Adults with congenital heart disease may be at increased risk of post-traumatic stress


A single-centre study, published in the American Journal of Cardiology, from The Children’s Hospital of Philadelphia (CHOP) indicates that as many as one in five adult patients with congenital heart disease have symptoms of post-traumatic stress disorder (PTSD), with about one in 10 patients having symptoms that are directly related to their heart condition. The study researchers suggest that clinicians and carers need to be aware of possible PTSD symptoms, such as anxiety and depression, in their patients.

Yuli Kim (CHOP, Philadelphia, USA) and others enrolled 134 patients with congenital heart defects and used two validated mental health scales, with questions related to anxiety, depression and PTSD, to assess the incidence of PTSD among these patients. Of the 134 patients who completed one scale, 27 (21%) met criteria for global PTSD symptoms and of the 127 patients who completed another scale, 14 patients (11%) had PTSD symptoms specifically related to their congenital heart disease or treatment. According to a CHOP press release, the high prevalence of PTSD in this patient cohort (11–21%) is several times higher than the rate of 3.5% observed in the general population. Kim et al note in the American Journal of Cardiology that the prevalence is comparable to that found in children with CHD and in adults with acquired heart disease.

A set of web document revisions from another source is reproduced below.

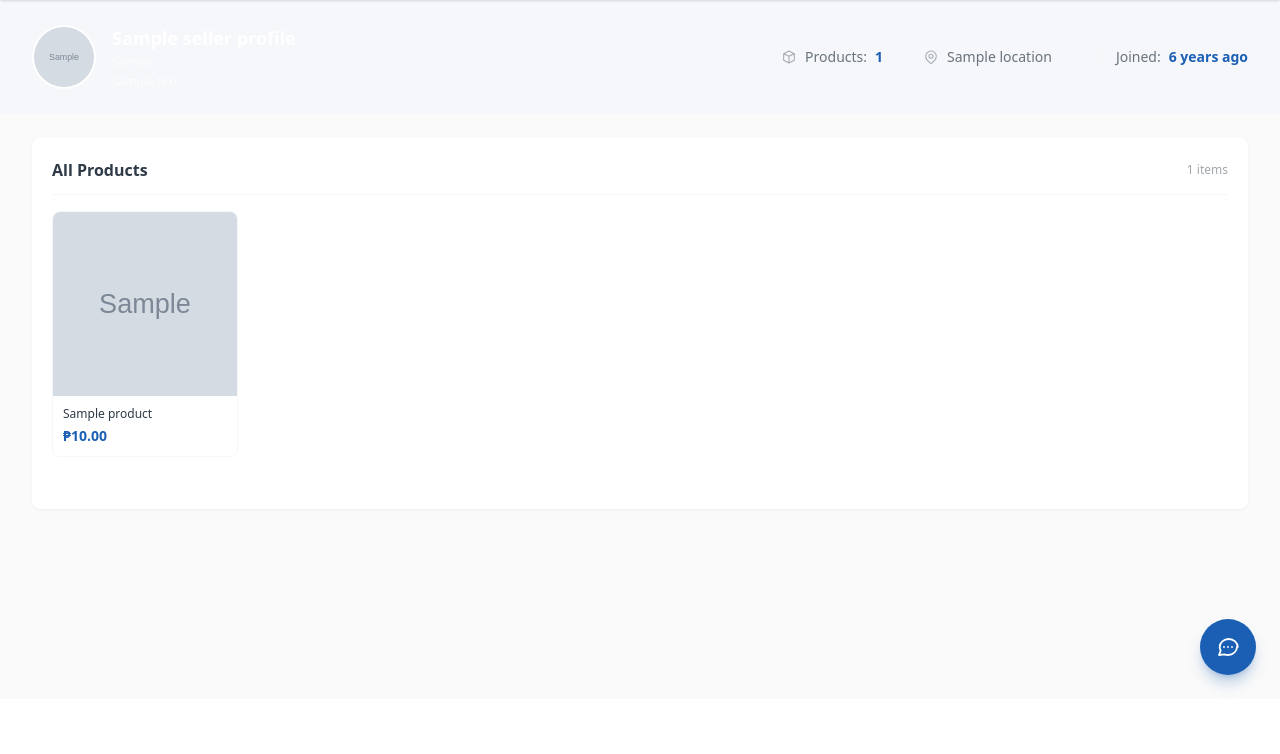
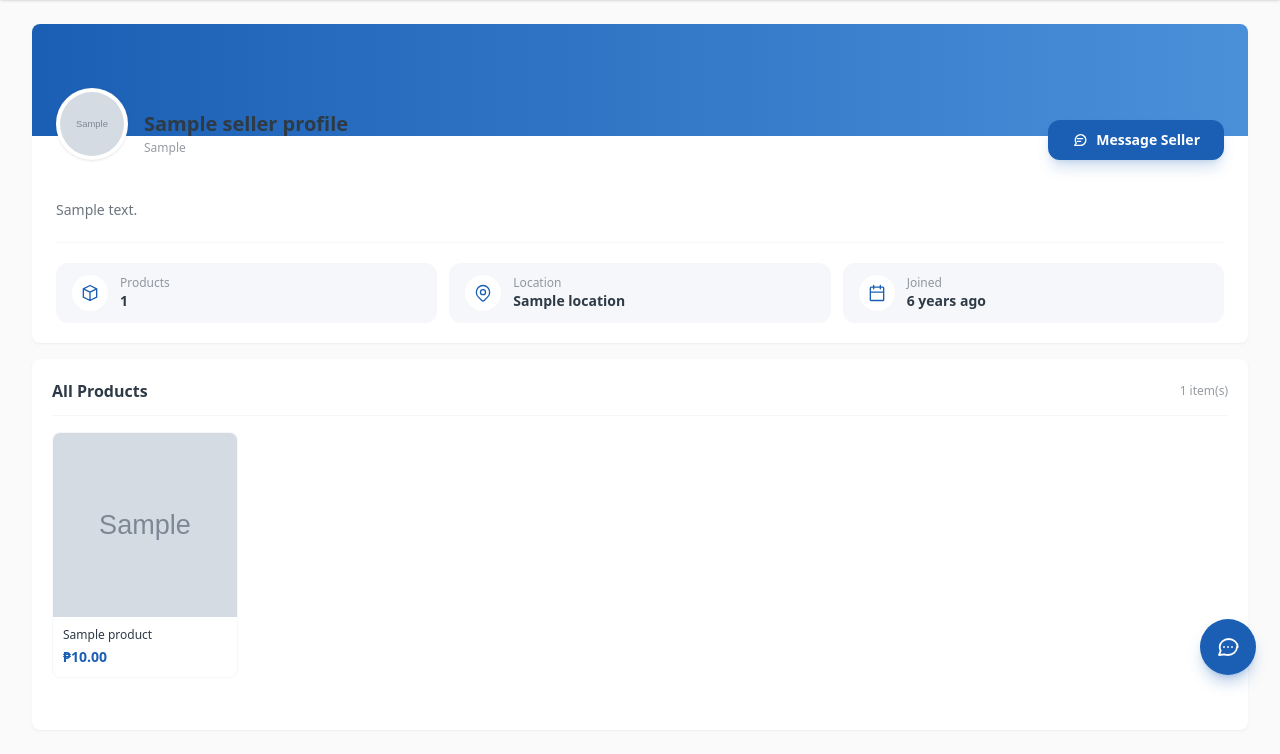
Before and after one commit to delmundo-maverick/Shopleap-Web-App, a Laravel app: template resources/views/Buyer/shop/show.blade.php in a window 1280 px wide. Shown: the part 101-855 px from the top of the page. Before the commit the page ends 791 px from the top, so only its background shows below. Run offline with Laravel 12, Linux system fonts and the light colour scheme; the template is opened without the code that fills it: most values are stand-ins (such as "Sample title", 1, 10 or a date in 2020); grey boxes marked "Sample" are stand-in pictures; style sheets or scripts are compiled from the project's sources; parts of the project's set-up code (start-up, migrations or seed data) failed here and were passed over.

Commit message:
Add direct buy button on buyer product view & Improve shop show IU

```diff
--- a/resources/js/pages/buyer/buyer-cart.js
+++ b/resources/js/pages/buyer/buyer-cart.js
@@ -120,9 +120,7 @@ document.addEventListener('DOMContentLoaded', () => {
     // -----------------------------------------------------
     document.getElementById('checkoutBtn')?.addEventListener('click', () => {
         if (selectedIds.size === 0) return;
-        const params = new URLSearchParams();
-        selectedIds.forEach(id => params.append('items[]', id));
-        window.location.href = `${checkoutRoute}?${params.toString()}`;
+        window.location.href = `${checkoutRoute}?items=${Array.from(selectedIds).join(',')}`;
     });
 
     // -----------------------------------------------------
--- a/resources/views/Buyer/checkout/index.blade.php
+++ b/resources/views/Buyer/checkout/index.blade.php
@@ -18,8 +18,7 @@
             <!-- LOGO -->
             <a href="{{ route('buyer.home') }}" class="flex shrink-0 items-center gap-2">
                 <div class="flex h-9 w-9 shrink-0 items-center justify-center rounded-lg bg-primary/10">
-                    <!-- LOGO PLACEHOLDER — replace /public/images/shopleap-logo.png with the real logo -->
-                    <img src="{{ asset('images/shopleap-logo.png') }}" alt="Shopleap"
+                    <img src="{{ asset('images/Shopleap-Logo.png') }}" alt="Shopleap"
                         class="h-full w-full rounded-lg object-contain">
                 </div>
                 <span class="text-xl font-extrabold tracking-tight text-primary">Shopleap</span>
@@ -73,6 +72,7 @@
 
         <form method="POST" action="{{ route('buyer.checkout.store') }}">
             @csrf
+            <input type="hidden" name="items" value="{{ $itemIds ?? request('items') }}">
 
             <div class="grid grid-cols-1 gap-6 lg:grid-cols-3">
 
--- a/resources/views/Buyer/shop/show.blade.php
+++ b/resources/views/Buyer/shop/show.blade.php
@@ -15,67 +15,107 @@
 
     <x-Buyer.header :cart-count="$cartCount" :cart-preview-items="$cartPreviewItems" />
 
+    @php $shop = $seller->sellerProfile; @endphp
+
+    <main class="mx-auto max-w-7xl px-5 py-6 sm:px-8">
+
         <!-- SHOP HEADER CARD -->
-    <div class="bg-light-gray">
-        <div class="mx-auto max-w-7xl px-5 py-6 sm:px-8">
-            <div class="flex flex-col gap-5 sm:flex-row sm:items-center sm:justify-between">
+        <section class="overflow-hidden rounded-lg bg-white shadow-sm shadow-charcoal/5">
 
-                <div class="flex items-center gap-4">
-                    <x-avatar :user="$seller" size="xl" bg="bg-white" class="border-2 border-white/20" />
-                    <div>
-                        <p class="text-lg font-bold text-white">{{ $seller->sellerProfile->shop_name }}</p>
-                        <p class="mt-0.5 text-xs text-white/60">{{ $seller->sellerProfile->line_of_business }}</p>
-                        @if ($seller->sellerProfile->shop_description)
-                            <p class="mt-1 line-clamp-2 max-w-xl text-xs text-white/70">
-                                {{ $seller->sellerProfile->shop_description }}</p>
+            <!-- Cover strip -->
+            <div class="h-24 bg-gradient-to-r from-primary to-sky-blue sm:h-28"></div>
+
+            <div class="px-5 pb-5 sm:px-6">
+                <div class="-mt-10 flex flex-col gap-4 sm:-mt-12 sm:flex-row sm:items-end sm:justify-between">
+
+                    <!-- Avatar + name -->
+                    <div class="flex items-end gap-4">
+                        <div class="shrink-0 rounded-full border-4 border-white bg-white shadow-sm shadow-charcoal/10">
+                            <x-avatar :user="$seller" size="xl" bg="bg-ice-blue" />
+                        </div>
+                        <div class="min-w-0 pb-1">
+                            <h1 class="truncate text-xl font-bold text-charcoal">{{ $shop->shop_name }}</h1>
+                            @if ($shop->line_of_business)
+                                <p class="mt-0.5 truncate text-xs text-charcoal/50">{{ $shop->line_of_business }}</p>
                             @endif
                         </div>
                     </div>
 
-                <div class="flex flex-wrap items-center gap-x-10 gap-y-3 text-sm text-charcoal/70">
-                    <div class="flex items-center gap-2">
-                        <svg class="h-4 w-4 text-charcoal/40" fill="none" stroke="currentColor" viewBox="0 0 24 24">
+                    <!-- Action -->
+                    <a href="{{ route('messages.index') }}?contact={{ $seller->id }}"
+                        class="flex shrink-0 items-center justify-center gap-2 rounded-xl bg-primary px-6 py-2.5 text-sm font-bold text-white shadow-lg shadow-primary/20 transition hover:bg-sky-blue">
+                        <svg class="h-4 w-4" fill="none" stroke="currentColor" viewBox="0 0 24 24">
+                            <path stroke-linecap="round" stroke-linejoin="round" stroke-width="2"
+                                d="M8 10h8M8 14h5m-9 6l2.4-3.2A8 8 0 1112 20H4z" />
+                        </svg>
+                        Message Seller
+                    </a>
+                </div>
+
+                @if ($shop->shop_description)
+                    <p class="mt-4 max-w-3xl whitespace-pre-line text-sm leading-relaxed text-charcoal/70">
+                        {{ $shop->shop_description }}</p>
+                @endif
+
+                <div class="my-5 h-px bg-light-gray"></div>
+
+                <!-- Stats -->
+                <div class="grid grid-cols-1 gap-3 sm:grid-cols-3">
+                    <div class="flex items-center gap-3 rounded-xl bg-light-gray px-4 py-3">
+                        <div
+                            class="flex h-9 w-9 shrink-0 items-center justify-center rounded-full bg-white text-primary">
+                            <svg class="h-5 w-5" fill="none" stroke="currentColor" viewBox="0 0 24 24">
                                 <path stroke-linecap="round" stroke-linejoin="round" stroke-width="1.6"
                                     d="M20 7l-8-4-8 4m16 0l-8 4m8-4v10l-8 4m0-10L4 7m8 4v10M4 7v10l8 4" />
                             </svg>
-                        Products: <span class="font-semibold text-primary">{{ $products->total() }}</span>
+                        </div>
+                        <div>
+                            <p class="text-xs text-charcoal/50">Products</p>
+                            <p class="text-sm font-bold text-charcoal">{{ $products->total() }}</p>
+                        </div>
                     </div>
 
-                    @if ($seller->sellerProfile->location)
-                        <div class="flex items-center gap-2">
-                            <svg class="h-4 w-4 text-charcoal/40" fill="none" stroke="currentColor"
-                                viewBox="0 0 24 24">
+                    @if ($shop->location)
+                        <div class="flex items-center gap-3 rounded-xl bg-light-gray px-4 py-3">
+                            <div
+                                class="flex h-9 w-9 shrink-0 items-center justify-center rounded-full bg-white text-primary">
+                                <svg class="h-5 w-5" fill="none" stroke="currentColor" viewBox="0 0 24 24">
                                     <path stroke-linecap="round" stroke-linejoin="round" stroke-width="1.6"
                                         d="M17.657 16.657L13.414 20.9a2 2 0 01-2.828 0l-4.243-4.243a8 8 0 1111.314 0z" />
                                     <path stroke-linecap="round" stroke-linejoin="round" stroke-width="1.6"
                                         d="M15 11a3 3 0 11-6 0 3 3 0 016 0z" />
                                 </svg>
-                            {{ $seller->sellerProfile->location }}
+                            </div>
+                            <div class="min-w-0">
+                                <p class="text-xs text-charcoal/50">Location</p>
+                                <p class="truncate text-sm font-bold text-charcoal">{{ $shop->location }}</p>
+                            </div>
                         </div>
                     @endif
 
-                    <div class="flex items-center gap-2">
-                        <svg class="h-4 w-4 text-white/40" fill="none" stroke="currentColor" viewBox="0 0 24 24">
+                    <div class="flex items-center gap-3 rounded-xl bg-light-gray px-4 py-3">
+                        <div
+                            class="flex h-9 w-9 shrink-0 items-center justify-center rounded-full bg-white text-primary">
+                            <svg class="h-5 w-5" fill="none" stroke="currentColor" viewBox="0 0 24 24">
                                 <path stroke-linecap="round" stroke-linejoin="round" stroke-width="1.6"
-                                d="M16 7a4 4 0 11-8 0 4 4 0 018 0zM12 14a7 7 0 00-7 7h14a7 7 0 00-7-7z" />
+                                    d="M8 7V3m8 4V3M4 11h16M5 5h14a1 1 0 011 1v14a1 1 0 01-1 1H5a1 1 0 01-1-1V6a1 1 0 011-1z" />
                             </svg>
-                        Joined: <span class="font-semibold text-primary">
-                            {{ \Carbon\Carbon::parse($seller->created_at)->diffForHumans(null, true) }} ago
-                        </span>
                         </div>
-                </div>
-
+                        <div>
+                            <p class="text-xs text-charcoal/50">Joined</p>
+                            <p class="text-sm font-bold text-charcoal">
+                                {{ \Carbon\Carbon::parse($seller->created_at)->diffForHumans(null, true) }} ago</p>
                         </div>
                     </div>
                 </div>
-
-    <main class="mx-auto max-w-7xl px-5 py-6 sm:px-8">
+            </div>
+        </section>
 
         <!-- PRODUCTS GRID -->
-        <section class="rounded-lg bg-white p-5 shadow-sm shadow-charcoal/5">
+        <section class="mt-4 rounded-lg bg-white p-5 shadow-sm shadow-charcoal/5">
             <div class="mb-4 flex items-center justify-between border-b border-light-gray pb-3">
                 <h2 class="text-base font-bold text-charcoal">All Products</h2>
-                <span class="text-xs text-charcoal/45">{{ $products->total() }} items</span>
+                <span class="text-xs text-charcoal/50">{{ $products->total() }} item(s)</span>
             </div>
 
             @if ($products->isEmpty())
@@ -91,7 +131,7 @@
                 <div class="grid grid-cols-2 gap-3 sm:grid-cols-4 lg:grid-cols-6">
                     @foreach ($products as $product)
                         <a href="{{ route('buyer.products.show', $product) }}"
-                            class="group overflow-hidden rounded-lg border border-light-gray transition hover:shadow-md">
+                            class="group overflow-hidden rounded-lg border border-light-gray bg-white transition hover:border-primary/30 hover:shadow-md">
                             <div class="aspect-square overflow-hidden bg-ice-blue/60">
                                 @if ($product->main_image_url)
                                     <img src="{{ $product->main_image_url }}" alt="{{ $product->name }}"
@@ -101,20 +141,20 @@
                             <div class="p-2.5">
                                 <p class="line-clamp-2 text-xs text-charcoal">{{ $product->name }}</p>
                                 <p class="mt-1 text-sm font-bold text-primary">
-                                    ₱{{ number_format($product->display_price, 2) }}
-                                </p>
+                                    ₱{{ number_format($product->display_price, 2) }}</p>
                             </div>
                         </a>
                     @endforeach
                 </div>
 
-                <div class="mt-8 flex justify-center">
+                <div class="pagination-frost mt-8 flex justify-center">
                     {{ $products->onEachSide(1)->links() }}
                 </div>
             @endif
         </section>
 
     </main>
+
     <x-Buyer.message-widget />
 </body>
 
--- a/resources/views/components/Buyer/header.blade.php
+++ b/resources/views/components/Buyer/header.blade.php
@@ -102,7 +102,7 @@
         {{-- LOGO --}}
         <a href="{{ route('buyer.home') }}" class="flex shrink-0 items-center gap-2">
             <div class="flex h-9 w-9 shrink-0 items-center justify-center rounded-lg bg-white/15">
-                <img src="{{ asset('images/shopleap-logo.png') }}" alt="Shopleap"
+                <img src="{{ asset('images/Shopleap-Logo.png') }}" alt="Shopleap"
                     class="h-full w-full rounded-lg object-contain">
             </div>
             <span class="hidden text-xl font-extrabold tracking-tight sm:block">Shopleap</span>
```
Also changed, not shown: app/Http/Controllers/Buyer/CartController.php (+2 -6 lines), app/Http/Controllers/Buyer/CheckoutController.php (+48 -21 lines), resources/js/pages/buyer/product-show.js (+52 -9 lines), resources/views/Buyer/products/show.blade.php (+77 -29 lines). Lines whose indentation alone changed are shown as unchanged.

The authors also found two factors that were most strongly linked to PTSD in their patients: elevated depressive symptoms and the patient’s most recent cardiac surgery. Patients who had undergone cardiac surgery at an earlier year were more likely to have PTSD. This finding, according to Kim et al,  may reflect recent medical and surgical advances that lessen traumatic impacts, or alternatively, a “residual stress” explanation—ie. that traumatic stress produces chronic, lasting effects.

Furthermore, the study indicates that non-medical traumatic events may have contributed to PTSD in some patients. Additionally, the authors explain, the self-report measurements used in the study may not be as accurate as a clinical interview.

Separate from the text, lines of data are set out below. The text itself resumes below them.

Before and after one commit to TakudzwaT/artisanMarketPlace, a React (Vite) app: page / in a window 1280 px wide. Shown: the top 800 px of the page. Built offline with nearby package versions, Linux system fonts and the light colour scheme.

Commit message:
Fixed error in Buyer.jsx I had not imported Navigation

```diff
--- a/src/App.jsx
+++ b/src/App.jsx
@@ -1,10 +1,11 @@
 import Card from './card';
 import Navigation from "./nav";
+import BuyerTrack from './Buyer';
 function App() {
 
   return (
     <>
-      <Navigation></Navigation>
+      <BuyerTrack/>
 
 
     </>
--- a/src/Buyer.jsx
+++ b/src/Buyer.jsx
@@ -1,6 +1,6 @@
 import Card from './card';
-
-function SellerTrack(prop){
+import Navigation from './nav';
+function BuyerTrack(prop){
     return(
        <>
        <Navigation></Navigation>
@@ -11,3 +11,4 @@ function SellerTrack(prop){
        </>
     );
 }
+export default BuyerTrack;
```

The press release reports that, overall, the new study may reveal important unmet needs in a growing population of patients. Corresponding author Lisa Deng (also at CHOP), says: “The high prevalence of PTSD detected in these adult congenital heart disease patients has important clinical implications. We need to conduct more research to identify measures along the lifespan to support our patients and ensure that they have a good quality of life.”

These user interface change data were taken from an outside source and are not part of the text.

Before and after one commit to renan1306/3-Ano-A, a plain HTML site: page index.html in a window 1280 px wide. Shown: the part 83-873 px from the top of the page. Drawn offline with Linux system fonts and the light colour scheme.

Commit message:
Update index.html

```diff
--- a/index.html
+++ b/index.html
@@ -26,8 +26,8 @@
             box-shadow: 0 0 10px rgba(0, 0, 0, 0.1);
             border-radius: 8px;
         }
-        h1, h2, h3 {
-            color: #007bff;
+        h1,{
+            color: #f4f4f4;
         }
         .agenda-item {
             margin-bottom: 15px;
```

Kim comments: “Although the life expectancy of adults living with congenital heart disease has improved, ongoing care may include multiple surgeries and procedures. These patients remain at risk for both cardiac and non-cardiac effects of their chronic condition, and face unique life stressors that may place them at elevated risk for psychological stress.”